When I was a high school junior, our small-town Texas football team was able to achieve enough wins to be eligible for the Semifinals game for the 3A Conference State Championship. Travel to Irving to play at Texas Stadium (where the Cowboys played at the time) was an excitement I could scarcely have dreamed of, but it was quite some distance from home in those days -- a solid 10 hours or more when the speed limit was still set at 55 MPH. I brought my Discman along, but the supply of batteries I had available was soon exhausted, and I was left with my go-to option for my free time at home, which was to pick up a book to read. I had pilfered a title on my way out of the house that was new to me, a novel called Power Play by Penny Jordan. The cover was provocative in a subtle way, no busty, scantily-clad maiden being passionately clutched to the bare-chested man of her dreams to be found. It was a temptation too great for sixteen-year old me to resist, and into my bag it went. I read somewhere in the neighborhood of two-thirds of the book in the time I had available to me during the trip to and from Irving, but somehow managed to drop the novel into the overhead compartment when we were disembarking upon our return. A call to the charter bus company revealed that the book had disappeared, and I was left distraught. My OCD demands that I finish reading a book once I've started, and there was zero chance of such after that.
Fast forward nineteen years later, when the internet has become the best friend of those whose brains are incapable of retaining certain tiny pieces of information such as specific book titles or the names of authors. A Google search of the details I could recall about the characters and plot reminded me of the title I needed, and a quick visit to half.com got me reunited with the book at long last. I made quick work of finishing up the read, and it was just as great as I remembered. (A relief, truly, since many things fail to hold up over time in terms of how completely they captured your interest before.) It now holds a cherished place on my bookshelf, and remains a favorite I won't be losing again.
Pepper Minesse is a fierce and incredibly competent businesswoman, one who holds herself aloof from all manner of personal relationships with men after enduring a terrifying assault in her past. When first we meet her, she is in the process of mailing out letters to everyone who was involved in that most hated and shameful piece of her past. Sending those letters sets her long-awaited plan for revenge into motion. The four men, all equally powerful in their own right, are extremely resistant to Pepper's demands. The blackmail she has acquired ensures that they have no choice but to comply, and this leads them to form a plan of their own to combat her revenge. As the past, present, and future begin to merge, a growing danger mounts, and Pepper's very life is placed into grave peril. It is only through the intervention of one of the same men whose life she is attempting to ruin that she is able to triumph over the danger she faces. Shocking twists and terrible crimes abound as the plot races toward its finish, leaving several people dead and many lives irreparably changed.
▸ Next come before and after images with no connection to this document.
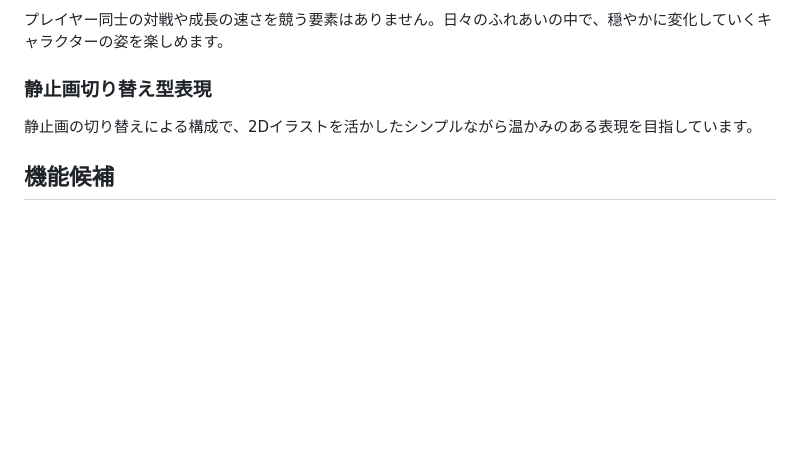
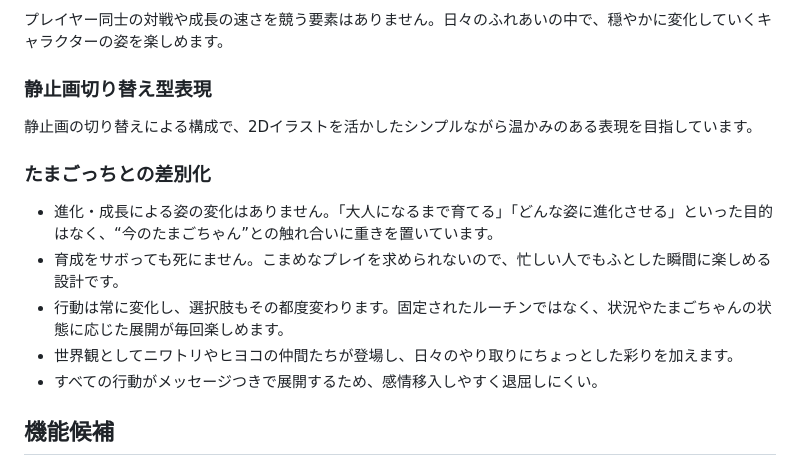
Before and after one commit to hikaru141592/graduation-project, a Markdown page: README.md, the part around the change. GitHub-like rendering; blank space fills up the shorter version.

Commit message:
READMEにたまごっちとの差別化ポイントを加筆

```diff
--- a/README.md
+++ b/README.md
@@ -32,6 +32,14 @@
 ### 静止画切り替え型表現
 静止画の切り替えによる構成で、2Dイラストを活かしたシンプルながら温かみのある表現を目指しています。
 
+### たまごっちとの差別化
+- 進化・成長による姿の変化はありません。「大人になるまで育てる」「どんな姿に進化させる」といった目的はなく、“今のたまごちゃん”との触れ合いに重きを置いています。
+- 育成をサボっても死にません。こまめなプレイを求められないので、忙しい人でもふとした瞬間に楽しめる設計です。
+- 行動は常に変化し、選択肢もその都度変わります。固定されたルーチンではなく、状況やたまごちゃんの状態に応じた展開が毎回楽しめます。
+- 世界観としてニワトリやヒヨコの仲間たちが登場し、日々のやり取りにちょっとした彩りを加えます。
+- すべての行動がメッセージつきで展開するため、感情移入しやすく退屈しにくい。
+
+
 ## 機能候補
 ### MVP（最小リリース時）
 - ユーザー登録（アカウント作成）、ログイン機能
```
All in all, this is one book that was written with the reader in mind. Gripping and powerful, the story is one that will stay with you. There were a couple of small elements that bugged me about Pepper's acquiescence, which make me reluctant to give it a full five stars. But it is a solid read, and I wholeheartedly recommend it.